Copyright © 2019–2020 Marcus M. McGrew (MMM)

Negroes in Birmingham

Birmingham, Alabama - May 20, 1963

He might have chosen to stay home and protect his lucrative career as a nationally acclaimed

comedian, but Dick Gregory was ready to go to jail in Birmingham, Alabama. May 6, 1963,

marked the day more nonviolent civil rights protestors were arrested than any other day in

American history. As demonstrators took on a city with a reputation as "the Bastille of

segregation."

Gregory flew in from Chicago to help. He led the first group of what became a wave of children

and teenagers marching out of church doors to get arrested for protesting peacefully for equal

rights. More than 3,300 people were already in Birmingham's jails when thousands more took

part in what became known as "The Children's March." Birmingham's notorious police chief,

Bull Connor, turned high-pressure fire hoses and snarling police dogs loose on the orderly

protestors. The news coverage sparked international outrage.1

After spending four days in jail, Gregory flew home to Chicago, then returned to Birmingham

about a week later to address a Monday night mass meeting with the story of his arrest. Gregory

was a veteran of civil rights protests. In 1961, he was asked by voting rights activist Medgar

Evers to speak at a rally in Jackson, Mississippi. He lent his hand and his humor to other groups

as well.2

Gregory was born in 1932 in St. Louis, where he grew up poor, especially after his father

deserted his mother and five siblings. Gregory attended public schools and won a track

scholarship to Southern Illinois University, which he attended until he was drafted in 1954.

Gregory made a name for himself in Army talent shows, and after his discharge in 1956, he quit

college to pursue a career in comedy. His first big break came at the Chicago Playboy Club when

he filled in for an ailing white actor and, defying the odds, entertained a group of Southern
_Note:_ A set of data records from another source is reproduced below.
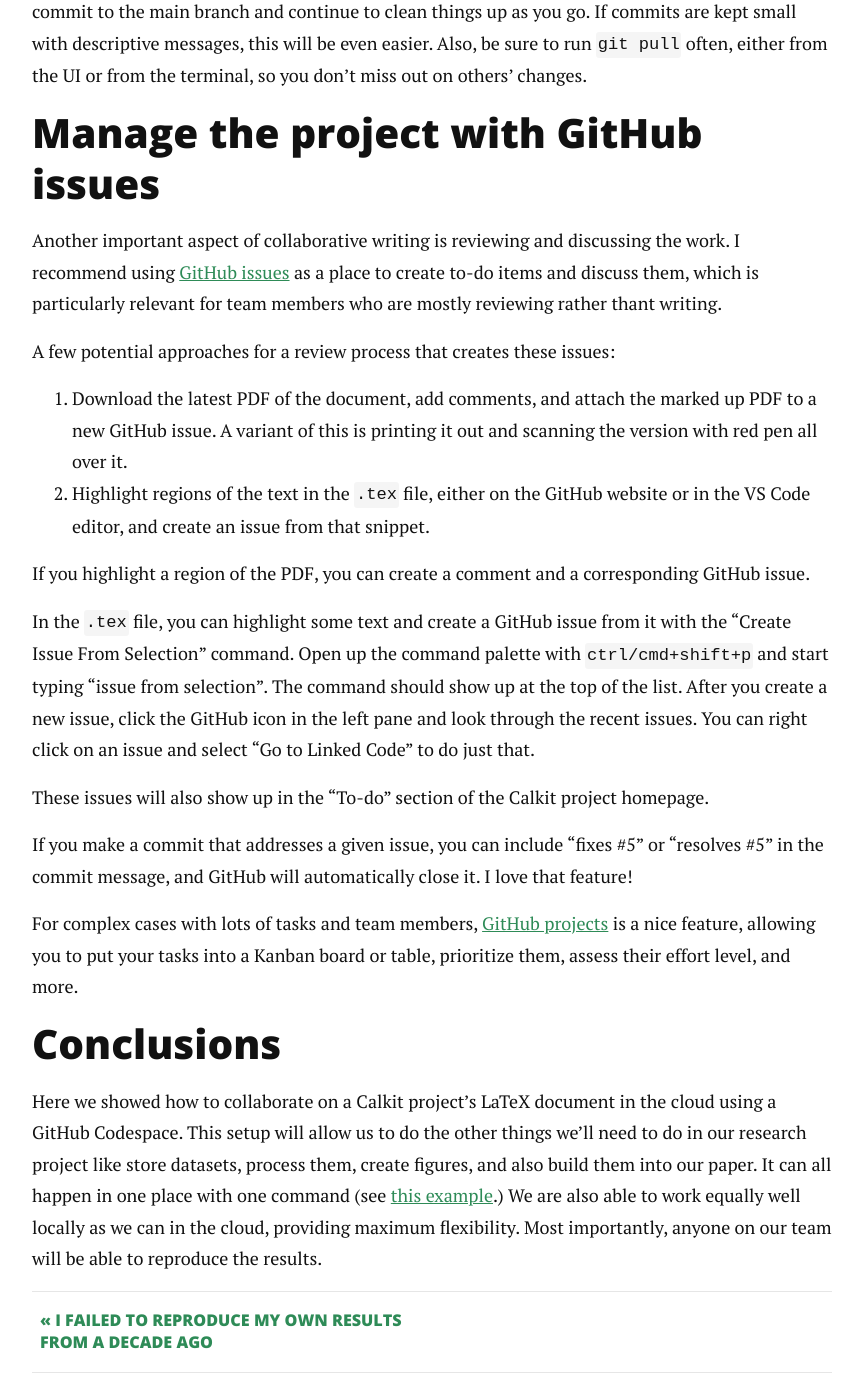
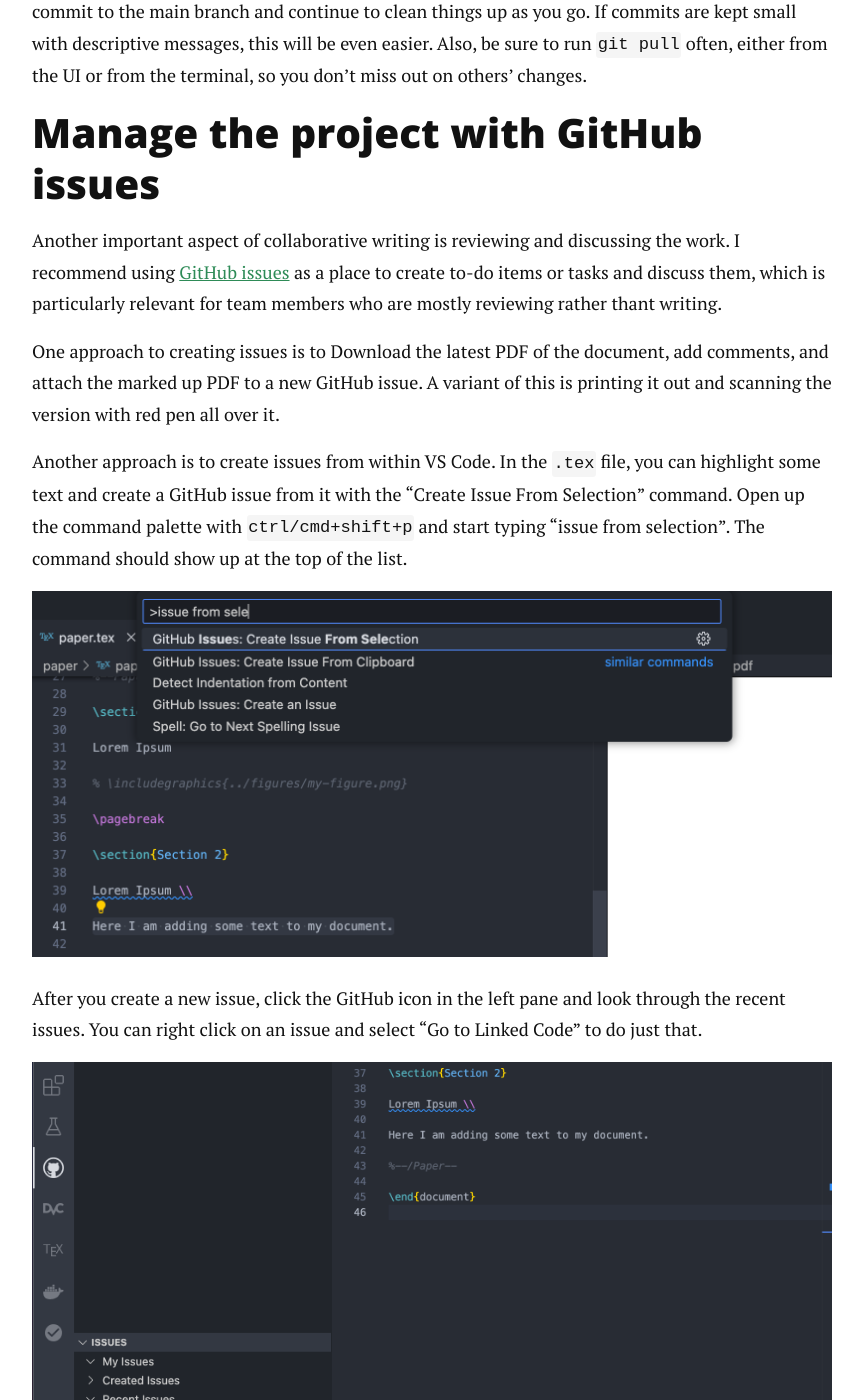
Before and after one commit to petebachant/petebachant.github.io, a Jekyll site: the page built from _posts/2024-12-13-latex-collab.markdown, in a window 1280 px wide and 1400 px high, scrolled down 8645 px. Shown: the whole window, without its empty margins (208-1071 px from the left). Built offline with Jekyll 4.4.1, drawn with Linux system fonts in a browser that asks for light colours; nearby versions of some CDN libraries; comment, search, counter and statistics services are not loaded; some of the changed text lies outside the part shown.

Commit message:
Clean up issues section

```diff
--- a/_posts/2024-12-13-latex-collab.markdown
+++ b/_posts/2024-12-13-latex-collab.markdown
@@ -310,47 +310,47 @@
 and discussing the work.
 I recommend using
 [GitHub issues](https://docs.github.com/en/issues)
-as a place to create to-do items
+as a place to create to-do items or tasks
 and discuss them,
 which is particularly relevant for team members who are mostly
 reviewing rather thant writing.
 
-A few potential approaches for a review process that creates these issues:
+One approach to creating issues is to
+Download the latest PDF of the document, add comments, and attach
+the marked up PDF to a new GitHub issue.
+A variant of this is printing it out and scanning the version with red pen
+all over it.
 
-1. Download the latest PDF of the document, add comments, and attach
-   the marked up PDF to a new GitHub issue.
-   A variant of this is printing it out and scanning the version with red pen
-   all over it.
-2. Highlight regions of the text in the `.tex` file,
-   either on the GitHub website or in the VS Code editor,
-   and create an issue from that snippet.
-
-If you highlight a region of the PDF, you can create a comment
-and a corresponding GitHub issue.
-
+Another approach is to create issues from within VS Code.
 In the `.tex` file, you can highlight some text and create a GitHub
 issue from it with the "Create Issue From Selection" command.
 Open up the command palette with `ctrl/cmd+shift+p` and
 start typing "issue from selection".
 The command should show up at the top of the list.
+
+![Creating issue from VS Code](/images/latex-collab/issue-from-selection.png)
+
 After you create a new issue,
 click the GitHub icon in the left pane and look through the recent issues.
 You can right click on an issue and select "Go to Linked Code" to do just
 that.
 
-These issues will also show up in the "To-do" section of the Calkit project
-homepage.
+![Go to linked code.](/images/latex-collab/go-to-linked-code.png)
 
 If you make a commit that addresses a given issue,
 you can include "fixes #5" or "resolves #5" in the commit message,
+referencing the issue number,
 and GitHub will automatically close it.
-I love that feature!
+I love that feature and use it often.
 
 For complex cases with lots of tasks and team members,
 [GitHub projects](https://docs.github.com/en/issues/planning-and-tracking-with-projects/learning-about-projects/about-projects)
 is a nice feature,
 allowing you to put your tasks into a Kanban board or table,
 prioritize them, assess their effort level, and more.
+Also note that these GitHub issues will also show up in
+the "To-do" section on the Calkit project homepage,
+and can be created and closed from there as well.
 
 ## Conclusions
 
```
businessmen with his racially barbed routine.

At the height of the Birmingham protests, Gregory gave confidential advice to Attorney General

Robert F. Kennedy on how the Kennedy administration could work with civil rights leaders. It

led to a secret New York meeting between RFK and a group of African American leaders, artists,

and others organized by author James Baldwin.3

Gregory remained active in politics and civil rights. In 1967, he fasted for forty days to protest

the Vietnam War. He also ran for mayor of Chicago and the U.S. presidency. In the 1970s and

1980s, Gregory became a widely quoted advocate of dieting and nutrition.

I'll tell you one thing, it sure is nice being out of that prison over there. Lot of people asked me

when I went back to Chicago last night, they said, "Well how are the Negroes in Birmingham

taking it? What did they act like? What did they look like?" I said, "Man, I got off a plane at

10:30, arrived at the motel at 11 and by one o'clock I was in jail." [laughter] So I know what you

all mean when you refer to the good old days. I asked one guy, "What is the 'good old days'?"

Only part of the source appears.